WMVS's digital signal was previously carried on digital channel 35, which is the designated digital channel of WMVT, due to interference issues with the analog channel 8 signal of WOOD-TV in Grand Rapids until a channel realignment on September 1, 2008. WMVS shut down its analog signal, over VHF channel 8, at 9 a.m. on June 12, 2009, the official date in which full-power television stations in the United States transitioned from analog to digital broadcasts under federal mandate. The station's digital signal remained on its pre-transition VHF channel 10.[1] Through the use of PSIP, digital television receivers display the station's virtual channel as its former VHF analog channel 8.

On September 1, 2010, another channel realignment took place which added three of MPTV's digital subchannels to WMVS's signal bandwidth, while a standard definition simulcast of WMVS's 10.1 feed was added to digital subchannel 36.2 for over-the-air viewers who were unable to receive WMVS's VHF signal since the conversion (or only have UHF antennas; outside of WMVS and WIWN, all of Milwaukee's other stations transmit on UHF signals), an issue that has plagued many stations continuing to broadcast on VHF post-transition.[2] The picture format on 10.1 was also reduced from 1080i to 720p to enable multicasting on WMVS's bandwidth. A secondary translator station for WMVS, broadcasting on UHF channel 36, began operations on August 14, 2012 from the MPTV Tower to better serve the main portion of WMVS's service area with UHF-only antennas,[3] along with a boost in power to the main WMVS signal courtesy of a Public Telecommunications Facilities Program award.[4] The secondary translator carries WMVS's main feed and all three of its subchannels, but identifies each channel via PSIP as "10.1X" to reduce confusion with the main channel and allow viewers to choose which signal serves their needs better.

Programming[edit]

Local programming[edit]

The station's annual fundraising auction in May (which started in 1969, and is one of the oldest station auction campaigns in existence) has been broadcast in high definition since 2003; along with all of the station's weekly local programs, which include Black Nouveau, ¡Adelante! (a Spanish language program with English subtitles), I Remember, Outdoor Wisconsin and Interchange.
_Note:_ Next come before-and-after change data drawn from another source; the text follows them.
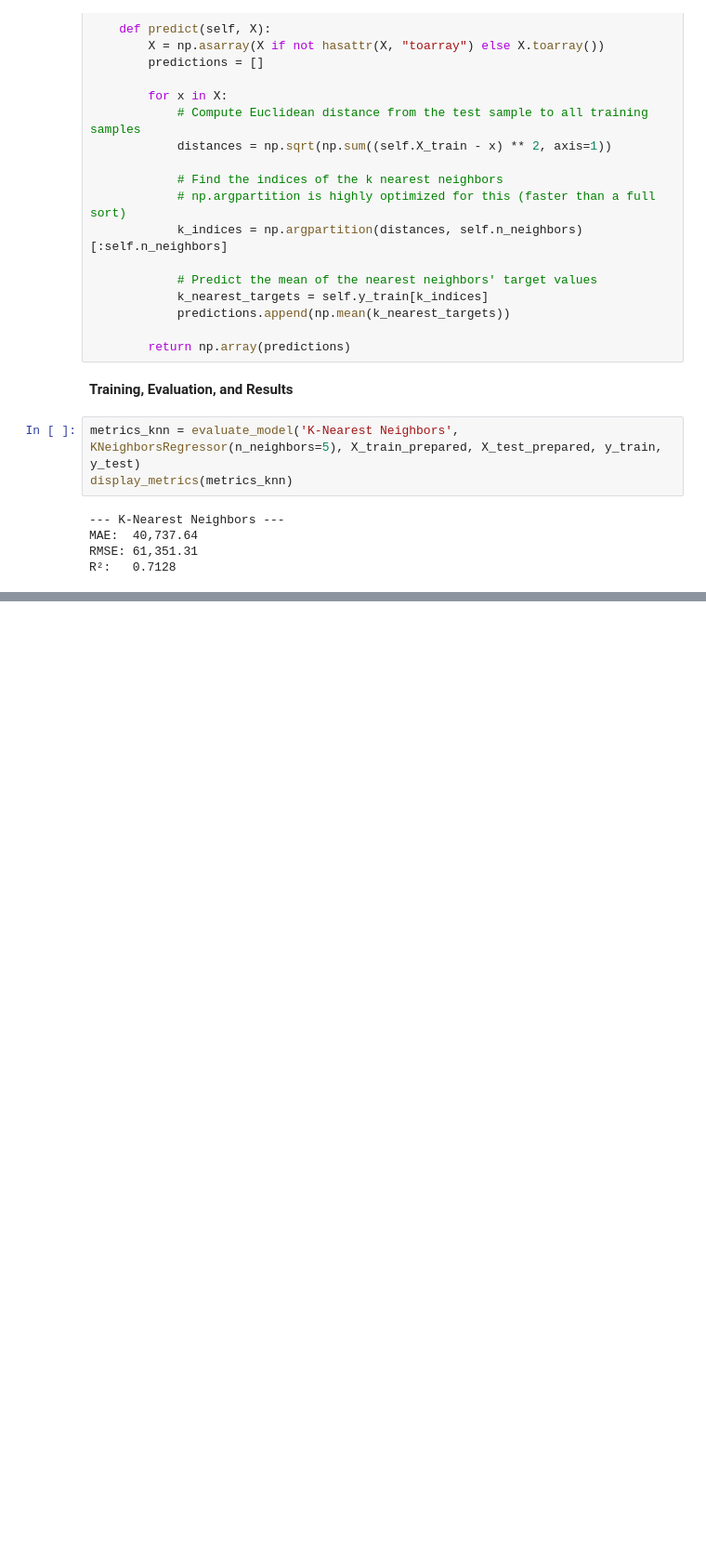
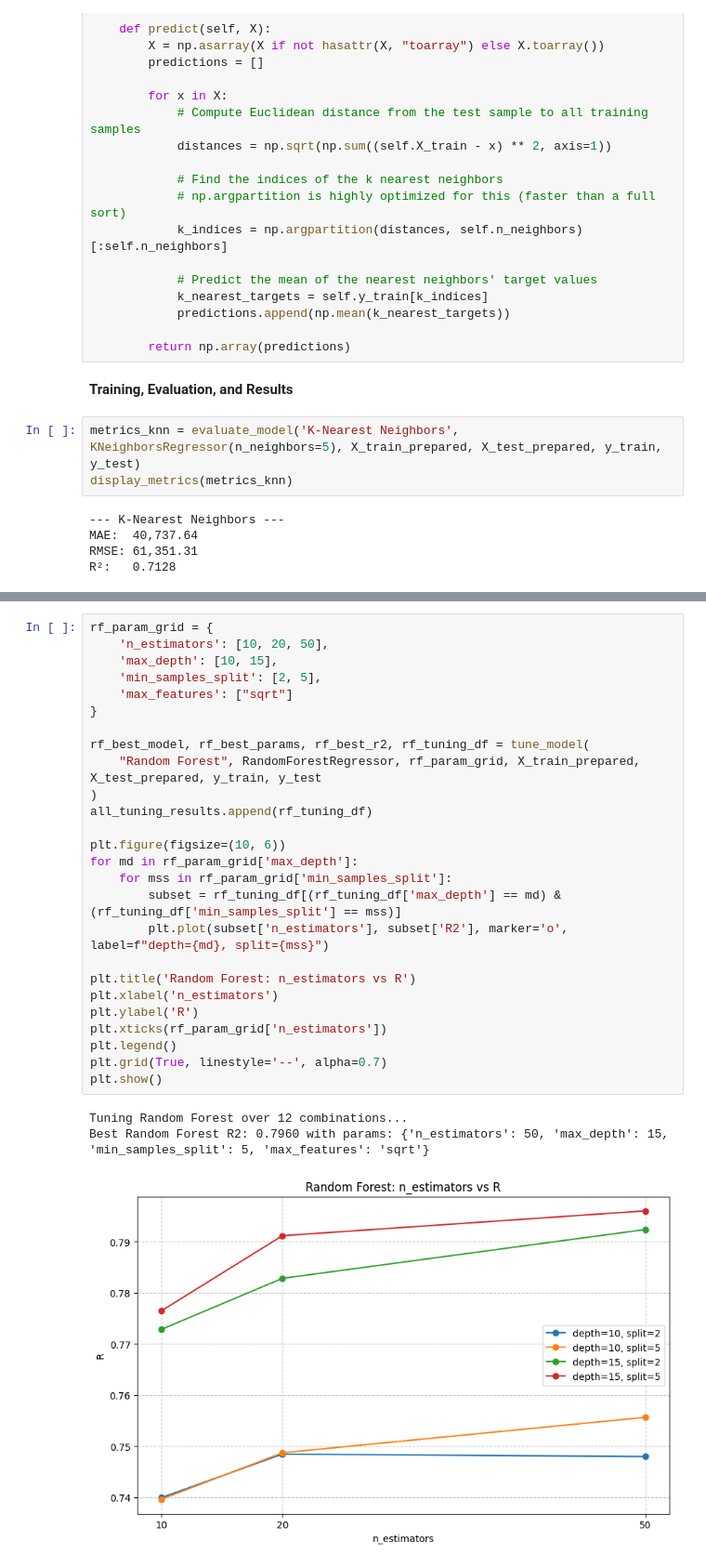
Before and after one commit to nikhileswark12/house-price-prediction, a Jupyter notebook: House_Price_Prediction.ipynb, the cells around one changed output, grey strips where cells are left out. Shown at 93% size. Drawn from its saved outputs; the diff is of its cells as text; blank space fills up the shorter version.

```diff
--- a/House_Price_Prediction.ipynb
+++ b/House_Price_Prediction.ipynb
@@ -514,0 +612,30 @@ R²:   0.7128
+# %%
+rf_param_grid = {
+    'n_estimators': [10, 20, 50],
+    'max_depth': [10, 15],
+    'min_samples_split': [2, 5],
+    'max_features': ["sqrt"]
+}
+
+rf_best_model, rf_best_params, rf_best_r2, rf_tuning_df = tune_model(
+    "Random Forest", RandomForestRegressor, rf_param_grid, X_train_prepared, X_test_prepared, y_train, y_test
+)
+all_tuning_results.append(rf_tuning_df)
+
+plt.figure(figsize=(10, 6))
+for md in rf_param_grid['max_depth']:
+    for mss in rf_param_grid['min_samples_split']:
+        subset = rf_tuning_df[(rf_tuning_df['max_depth'] == md) & (rf_tuning_df['min_samples_split'] == mss)]
+        plt.plot(subset['n_estimators'], subset['R2'], marker='o', label=f"depth={md}, split={mss}")
+
+plt.title('Random Forest: n_estimators vs R')
+plt.xlabel('n_estimators')
+plt.ylabel('R')
+plt.xticks(rf_param_grid['n_estimators'])
+plt.legend()
+plt.grid(True, linestyle='--', alpha=0.7)
+plt.show()
+# %% [output]
+Tuning Random Forest over 12 combinations...
+Best Random Forest R2: 0.7960 with params: {'n_estimators': 50, 'max_depth': 15, 'min_samples_split': 5, 'max_features': 'sqrt'}
+[figure, added]
```
Also changed, not shown: parts of 12 cells of this notebook, 1 other file.
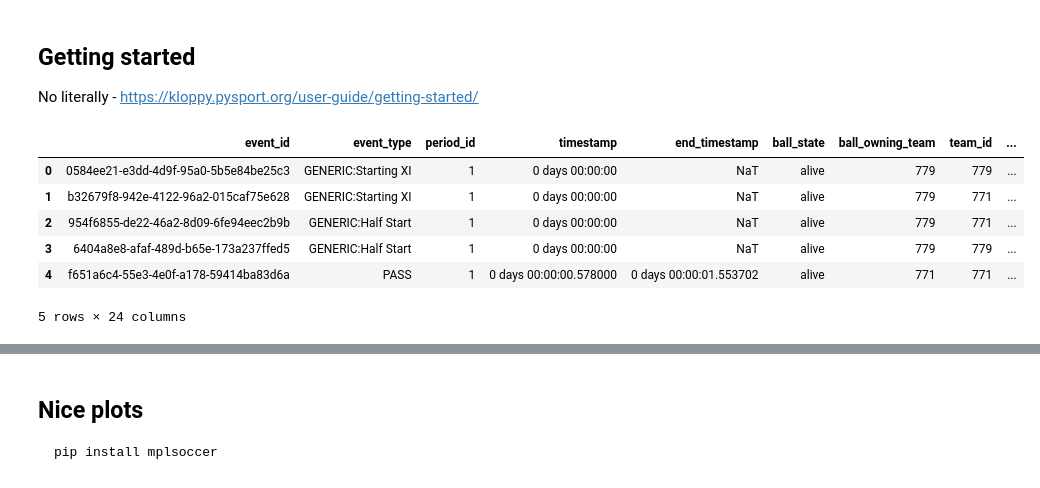
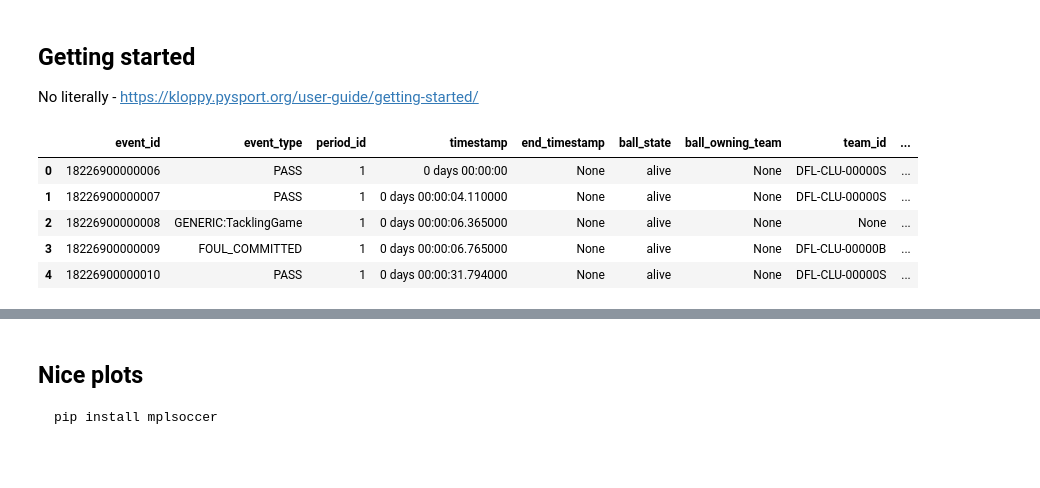
Before and after one commit to TrilemmaFoundation/UCI-MDS-F25-Soccer, a Jupyter notebook: notebooks/kloppy_exploration.ipynb, the cells around one changed output, grey strips where cells are left out. Cells and saved outputs as stored; diff of their text form; code cells hidden in the pictures.

```diff
--- a/notebooks/kloppy_exploration.ipynb
+++ b/notebooks/kloppy_exploration.ipynb
@@ -26,13 +45,12 @@ from kloppy import sportec
 event_dataset = sportec.load_open_event_data(match_id="J03WN1")
 # %%
 # look at it as a pandas dataframe
-dataset.to_df().head()
+event_dataset.to_df().head()
 # %% [output]
 |  | event_id | event_type | period_id | timestamp | end_timestamp | ball_state | ball_owning_team | team_id | ... |
-| 0 | 0584ee21-e3dd-4d9f-95a0-5b5e84be25c3 | GENERIC:Starting XI | 1 | 0 days 00:00:00 | NaT | alive | 779 | 779 | ... |
-| 1 | b32679f8-942e-4122-96a2-015caf75e628 | GENERIC:Starting XI | 1 | 0 days 00:00:00 | NaT | alive | 779 | 771 | ... |
-| 2 | 954f6855-de22-46a2-8d09-6fe94eec2b9b | GENERIC:Half Start | 1 | 0 days 00:00:00 | NaT | alive | 779 | 771 | ... |
-| 3 | 6404a8e8-afaf-489d-b65e-173a237ffed5 | GENERIC:Half Start | 1 | 0 days 00:00:00 | NaT | alive | 779 | 779 | ... |
-| 4 | f651a6c4-55e3-4e0f-a178-59414ba83d6a | PASS | 1 | 0 days 00:00:00.578000 | 0 days 00:00:01.553702 | alive | 771 | 771 | ... |
+| 0 | 18226900000006 | PASS | 1 | 0 days 00:00:00 | None | alive | None | DFL-CLU-00000S | ... |
+| 1 | 18226900000007 | PASS | 1 | 0 days 00:00:04.110000 | None | alive | None | DFL-CLU-00000S | ... |
+| 2 | 18226900000008 | GENERIC:TacklingGame | 1 | 0 days 00:00:06.365000 | None | alive | None | None | ... |
+| 3 | 18226900000009 | FOUL_COMMITTED | 1 | 0 days 00:00:06.765000 | None | alive | None | DFL-CLU-00000B | ... |
+| 4 | 18226900000010 | PASS | 1 | 0 days 00:00:31.794000 | None | alive | None | DFL-CLU-00000S | ... |
-5 rows × 24 columns
 # %%
```
Also changed, not shown: parts of 2 cells of this notebook, 1 other file.
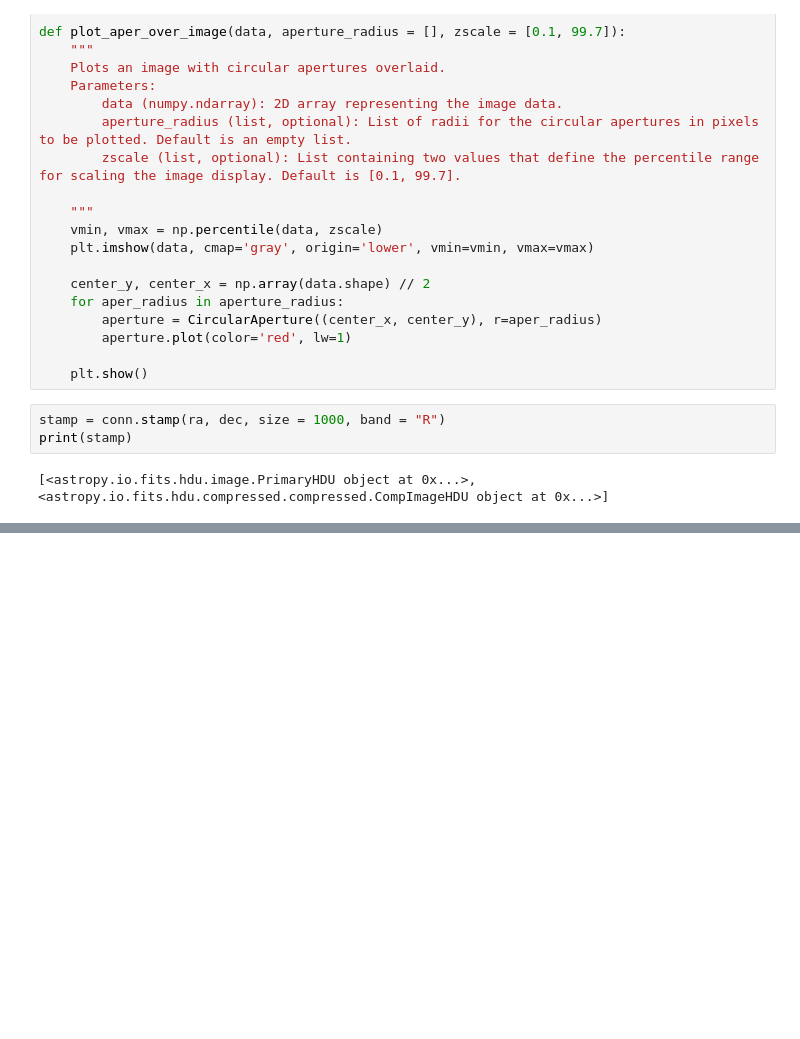
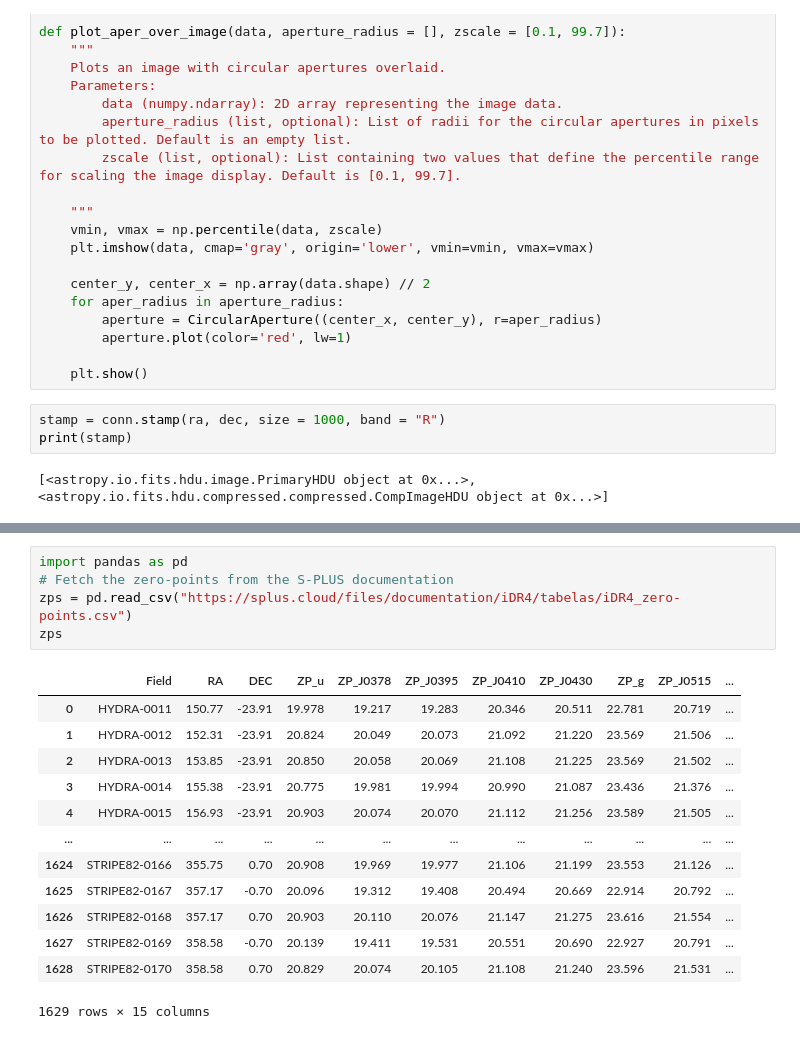
Before and after one commit to felipefer42/XLVII_SAB_workshop, a Jupyter notebook: content/hands-on/3rd_science_case_solution.ipynb, the cells around one changed output, grey strips where cells are left out. Saved outputs shown, nothing was run; the diff lists cells and outputs as text; blank space fills up the shorter version.

```diff
--- a/content/hands-on/3rd_science_case_solution.ipynb
+++ b/content/hands-on/3rd_science_case_solution.ipynb
@@ -43,0 +171,19 @@ plot_aper_over_image(stamp[1].data, aperture_radius = [10, 20, 30],)
+# %%
+import pandas as pd
+# Fetch the zero-points from the S-PLUS documentation
+zps = pd.read_csv("https://splus.cloud/files/documentation/iDR4/tabelas/iDR4_zero-points.csv")
+zps
+# %% [output]
+|  | Field | RA | DEC | ZP_u | ZP_J0378 | ZP_J0395 | ZP_J0410 | ZP_J0430 | ZP_g | ZP_J0515 | ... |
+| 0 | HYDRA-0011 | 150.77 | -23.91 | 19.978 | 19.217 | 19.283 | 20.346 | 20.511 | 22.781 | 20.719 | ... |
+| 1 | HYDRA-0012 | 152.31 | -23.91 | 20.824 | 20.049 | 20.073 | 21.092 | 21.220 | 23.569 | 21.506 | ... |
+| 2 | HYDRA-0013 | 153.85 | -23.91 | 20.850 | 20.058 | 20.069 | 21.108 | 21.225 | 23.569 | 21.502 | ... |
+| 3 | HYDRA-0014 | 155.38 | -23.91 | 20.775 | 19.981 | 19.994 | 20.990 | 21.087 | 23.436 | 21.376 | ... |
+| 4 | HYDRA-0015 | 156.93 | -23.91 | 20.903 | 20.074 | 20.070 | 21.112 | 21.256 | 23.589 | 21.505 | ... |
+| ... | ... | ... | ... | ... | ... | ... | ... | ... | ... | ... | ... |
+| 1624 | STRIPE82-0166 | 355.75 | 0.70 | 20.908 | 19.969 | 19.977 | 21.106 | 21.199 | 23.553 | 21.126 | ... |
+| 1625 | STRIPE82-0167 | 357.17 | -0.70 | 20.096 | 19.312 | 19.408 | 20.494 | 20.669 | 22.914 | 20.792 | ... |
+| 1626 | STRIPE82-0168 | 357.17 | 0.70 | 20.903 | 20.110 | 20.076 | 21.147 | 21.275 | 23.616 | 21.554 | ... |
+| 1627 | STRIPE82-0169 | 358.58 | -0.70 | 20.139 | 19.411 | 19.531 | 20.551 | 20.690 | 22.927 | 20.791 | ... |
+| 1628 | STRIPE82-0170 | 358.58 | 0.70 | 20.829 | 20.074 | 20.105 | 21.108 | 21.240 | 23.596 | 21.531 | ... |
+1629 rows × 15 columns
```
Also changed, not shown: parts of 25 cells of this notebook.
Tracks Ahead, which premiered in 1990, also is produced in HD, and was previously syndicated by MPTV for broadcast on the HDNet (now AXS TV) cable channel.

See also[edit]

References[edit]

External links[edit]